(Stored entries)
┏━━
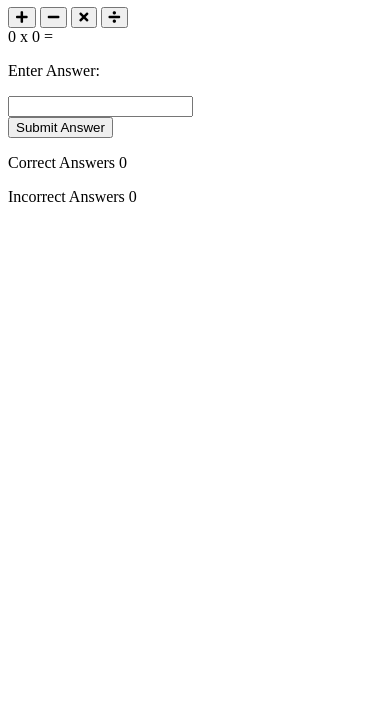
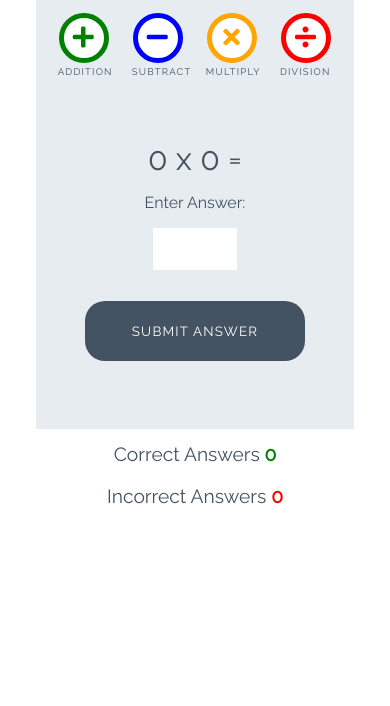
Before and after one commit to CrankyCat-Loves-Coding/Learning-Project-Love-Maths, a plain HTML site: page index.html in a window 390 px wide. Shown: the part 138-844 px from the top of the page. Drawn offline with Linux system fonts and the light colour scheme.

Commit message:
Add style for game

```diff
--- a/assets/css/style.css
+++ b/assets/css/style.css
@@ -0,0 +1,252 @@
+/* --------- Global style */
+
+body {
+    background-color: white;
+    font-family: "Raleway", sans-serif;
+    color: #445361;
+    text-align: center;
+}
+
+/* --------- Heading */
+
+.heading {
+    text-align: center;
+    font-size: 2.5rem;
+}
+
+.logo {
+    height: 40px;
+    padding-right: 5px;
+}
+
+/* --------- Game layout */
+
+.game-area {
+    background-color: #E6ECF0;
+    box-sizing: border-box;
+    width: 85%;
+    height: 65vh;
+    max-height: 450px;
+    max-width: 830px;
+    margin-left: auto;
+    margin-right: auto;
+    padding: 1%;
+}
+
+.question-area {
+    width: 50%;
+    font-size: 2rem;
+    margin: auto;
+    padding: 50px 0;
+}
+
+.question-area span {
+    padding: 0 15px;
+}
+
+.score-area {
+    margin: 5px auto;
+    width: 60%;
+    font-size: 1.2rem;
+}
+
+.controls-area {
+    width: 85%;
+    margin: 30px auto;
+}
+
+#score {
+    color: green;
+    font-weight: bold;
+}
+
+#incorrect {
+    color: red;
+    font-weight: bold;
+}
+
+.answer-message {
+    display: none;
+    font-size: 1rem;
+}
+
+#answer-box {
+    border: none;
+    color: #445361;
+    display: inline-block;
+    height: 40px;
+    width: 80px;
+    font-size: 1.2rem;
+}
+
+.scores {
+    display: inline-block;
+    padding: 25px;
+}
+
+/* --------- Buttons */
+
+.btn {
+    width: 220px;
+    height: 60px;
+    font-family: "Raleway", sans-serif;
+    text-transform: uppercase;
+    letter-spacing: 1.2px;
+    color: white;
+}
+
+.btn:focus {
+    outline: none;
+}
+
+.btn--big {
+    padding-top: 10px;
+    border-radius: 50%;
+    background-color: white;
+    border: 10px solid;
+    width: 100px;
+    height: 100px;
+    font-size: 3.2rem;
+    margin: 0 30px;
+    transition: all 0.5s;
+}
+
+.btn--big::after{
+    content: attr(data-type);
+    font-size: 1rem;
+    color: #445361;
+    position: relative;
+    left: -0.5em;
+}
+
+.btn--blue {
+    border-color: blue;
+    color: blue;
+}
+
+.btn--blue:active,
+.btn--blue:hover {
+    background-color: darkblue;
+    color: white;
+}
+
+.btn--orange {
+    border-color: orange;
+    color: orange;
+}
+
+.btn--orange:active,
+.btn--orange:hover {
+    background-color: darkorange;
+    color: white;
+}
+
+.btn--red {
+    border-color: red;
+    color: red;
+}
+
+.btn--red:active,
+.btn--red:hover {
+    background-color: darkred;
+    color: white;
+}
+
+.btn--green {
+    border-color: green;
+    color: green;
+}
+
+.btn--green:active,
+.btn--green:hover {
+    background-color: darkgreen;
+    color: white;
+}
+
+.btn--gray {
+    margin-top: 25px;
+    background-color: #445361;
+    border: 1px transparent;
+    border-radius: 20px;
+}
+
+.btn--gray:active,
+.btn--gray:hover {
+    background-color: #0d1013;
+}
+
+/* --------- Media queries */
+
+@media (max-width: 414px) {
+    .controls-area {
+        width: 100%;
+    }
+
+    .btn--big {
+        margin: 0 10px;
+        padding: 5px;
+        border: 5px solid;
+        width: 50px;
+        height: 50px;
+        font-size: 1.5rem;
+    }
+
+    .btn--big::after {
+        font-size: 0.6rem;
+        left: -0.7rem;
+    }
+
+    .question-area {
+        padding: 10% 0;
+        width: 100%;
+    }
+
+    .question-area span {
+        padding: 0;
+    }
+
+    .answer-message {
+        display: block;
+    }
+
+    #answer-box {
+        display: block;
+        margin: 0 auto;
+    }
+    .btn--gray {
+        margin-top: 0;
+    }
+
+    .score-area {
+        width: 100%;
+    }
+
+    .scores {
+        margin: 0.5em auto;
+        display: block;
+        padding: 5px;
+    }
+
+    .heading {
+        font-size: 2rem;
+    }
+}
+
+@media (max-width: 320px) {
+    .game-area {
+        height: 70vh;
+    }
+
+    .controls-area {
+        width: 75%;
+        margin: 10px auto;
+    }
+
+    .btn--big {
+        margin: 10px 10px;
+    }
+    .question-area {
+        padding: 10px 0;
+    }
+
+}
--- a/index.html
+++ b/index.html
@@ -19,16 +19,16 @@
 
     <div class="game-area">
         <div class="controls-area">
-            <button class="btn btn--big btn--green">
+            <button data-type="addition" class="btn btn--big btn--green">
                 <i class="fas fa-plus"></i>
             </button>
-            <button class="btn btn--big btn--blur">
+            <button data-type="subtract" class="btn btn--big btn--blue">
                 <i class="fas fa-minus"></i>
             </button>
-            <button class="btn btn--big btn--orange">
+            <button data-type="multiply" class="btn btn--big btn--orange">
                 <i class="fas fa-times"></i>
             </button>
-            <button class="btn btn--big btn--red">
+            <button data-type="division" class="btn btn--big btn--red">
                 <i class="fas fa-divide"></i>
             </button>
         </div>
@@ -40,7 +40,7 @@
             <p class="answer-message">Enter Answer:</p>
             <input id="answer-box" type="number">
         </div>
-        <button class="btn btn--gray">Submit Answer</button>
+        <button data-type="submit" class="btn btn--gray">Submit Answer</button>
     </div>
 
     <div class="score-area">
```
┗━━
- _The problem_: Return every entry word for word, but drop any pictures.

- _Response to the exercise_:
Before and after one commit to CrankyCat-Loves-Coding/Learning-Project-Love-Maths, a plain HTML site: page index.html in a window 390 px wide. Shown: the part 138-844 px from the top of the page. Drawn offline with Linux system fonts and the light colour scheme.

Commit message:
Add style for game

```diff
--- a/assets/css/style.css
+++ b/assets/css/style.css
@@ -0,0 +1,252 @@
+/* --------- Global style */
+
+body {
+    background-color: white;
+    font-family: "Raleway", sans-serif;
+    color: #445361;
+    text-align: center;
+}
+
+/* --------- Heading */
+
+.heading {
+    text-align: center;
+    font-size: 2.5rem;
+}
+
+.logo {
+    height: 40px;
+    padding-right: 5px;
+}
+
+/* --------- Game layout */
+
+.game-area {
+    background-color: #E6ECF0;
+    box-sizing: border-box;
+    width: 85%;
+    height: 65vh;
+    max-height: 450px;
+    max-width: 830px;
+    margin-left: auto;
+    margin-right: auto;
+    padding: 1%;
+}
+
+.question-area {
+    width: 50%;
+    font-size: 2rem;
+    margin: auto;
+    padding: 50px 0;
+}
+
+.question-area span {
+    padding: 0 15px;
+}
+
+.score-area {
+    margin: 5px auto;
+    width: 60%;
+    font-size: 1.2rem;
+}
+
+.controls-area {
+    width: 85%;
+    margin: 30px auto;
+}
+
+#score {
+    color: green;
+    font-weight: bold;
+}
+
+#incorrect {
+    color: red;
+    font-weight: bold;
+}
+
+.answer-message {
+    display: none;
+    font-size: 1rem;
+}
+
+#answer-box {
+    border: none;
+    color: #445361;
+    display: inline-block;
+    height: 40px;
+    width: 80px;
+    font-size: 1.2rem;
+}
+
+.scores {
+    display: inline-block;
+    padding: 25px;
+}
+
+/* --------- Buttons */
+
+.btn {
+    width: 220px;
+    height: 60px;
+    font-family: "Raleway", sans-serif;
+    text-transform: uppercase;
+    letter-spacing: 1.2px;
+    color: white;
+}
+
+.btn:focus {
+    outline: none;
+}
+
+.btn--big {
+    padding-top: 10px;
+    border-radius: 50%;
+    background-color: white;
+    border: 10px solid;
+    width: 100px;
+    height: 100px;
+    font-size: 3.2rem;
+    margin: 0 30px;
+    transition: all 0.5s;
+}
+
+.btn--big::after{
+    content: attr(data-type);
+    font-size: 1rem;
+    color: #445361;
+    position: relative;
+    left: -0.5em;
+}
+
+.btn--blue {
+    border-color: blue;
+    color: blue;
+}
+
+.btn--blue:active,
+.btn--blue:hover {
+    background-color: darkblue;
+    color: white;
+}
+
+.btn--orange {
+    border-color: orange;
+    color: orange;
+}
+
+.btn--orange:active,
+.btn--orange:hover {
+    background-color: darkorange;
+    color: white;
+}
+
+.btn--red {
+    border-color: red;
+    color: red;
+}
+
+.btn--red:active,
+.btn--red:hover {
+    background-color: darkred;
+    color: white;
+}
+
+.btn--green {
+    border-color: green;
+    color: green;
+}
+
+.btn--green:active,
+.btn--green:hover {
+    background-color: darkgreen;
+    color: white;
+}
+
+.btn--gray {
+    margin-top: 25px;
+    background-color: #445361;
+    border: 1px transparent;
+    border-radius: 20px;
+}
+
+.btn--gray:active,
+.btn--gray:hover {
+    background-color: #0d1013;
+}
+
+/* --------- Media queries */
+
+@media (max-width: 414px) {
+    .controls-area {
+        width: 100%;
+    }
+
+    .btn--big {
+        margin: 0 10px;
+        padding: 5px;
+        border: 5px solid;
+        width: 50px;
+        height: 50px;
+        font-size: 1.5rem;
+    }
+
+    .btn--big::after {
+        font-size: 0.6rem;
+        left: -0.7rem;
+    }
+
+    .question-area {
+        padding: 10% 0;
+        width: 100%;
+    }
+
+    .question-area span {
+        padding: 0;
+    }
+
+    .answer-message {
+        display: block;
+    }
+
+    #answer-box {
+        display: block;
+        margin: 0 auto;
+    }
+    .btn--gray {
+        margin-top: 0;
+    }
+
+    .score-area {
+        width: 100%;
+    }
+
+    .scores {
+        margin: 0.5em auto;
+        display: block;
+        padding: 5px;
+    }
+
+    .heading {
+        font-size: 2rem;
+    }
+}
+
+@media (max-width: 320px) {
+    .game-area {
+        height: 70vh;
+    }
+
+    .controls-area {
+        width: 75%;
+        margin: 10px auto;
+    }
+
+    .btn--big {
+        margin: 10px 10px;
+    }
+    .question-area {
+        padding: 10px 0;
+    }
+
+}
--- a/index.html
+++ b/index.html
@@ -19,16 +19,16 @@
 
     <div class="game-area">
         <div class="controls-area">
-            <button class="btn btn--big btn--green">
+            <button data-type="addition" class="btn btn--big btn--green">
                 <i class="fas fa-plus"></i>
             </button>
-            <button class="btn btn--big btn--blur">
+            <button data-type="subtract" class="btn btn--big btn--blue">
                 <i class="fas fa-minus"></i>
             </button>
-            <button class="btn btn--big btn--orange">
+            <button data-type="multiply" class="btn btn--big btn--orange">
                 <i class="fas fa-times"></i>
             </button>
-            <button class="btn btn--big btn--red">
+            <button data-type="division" class="btn btn--big btn--red">
                 <i class="fas fa-divide"></i>
             </button>
         </div>
@@ -40,7 +40,7 @@
             <p class="answer-message">Enter Answer:</p>
             <input id="answer-box" type="number">
         </div>
-        <button class="btn btn--gray">Submit Answer</button>
+        <button data-type="submit" class="btn btn--gray">Submit Answer</button>
     </div>
 
     <div class="score-area">
```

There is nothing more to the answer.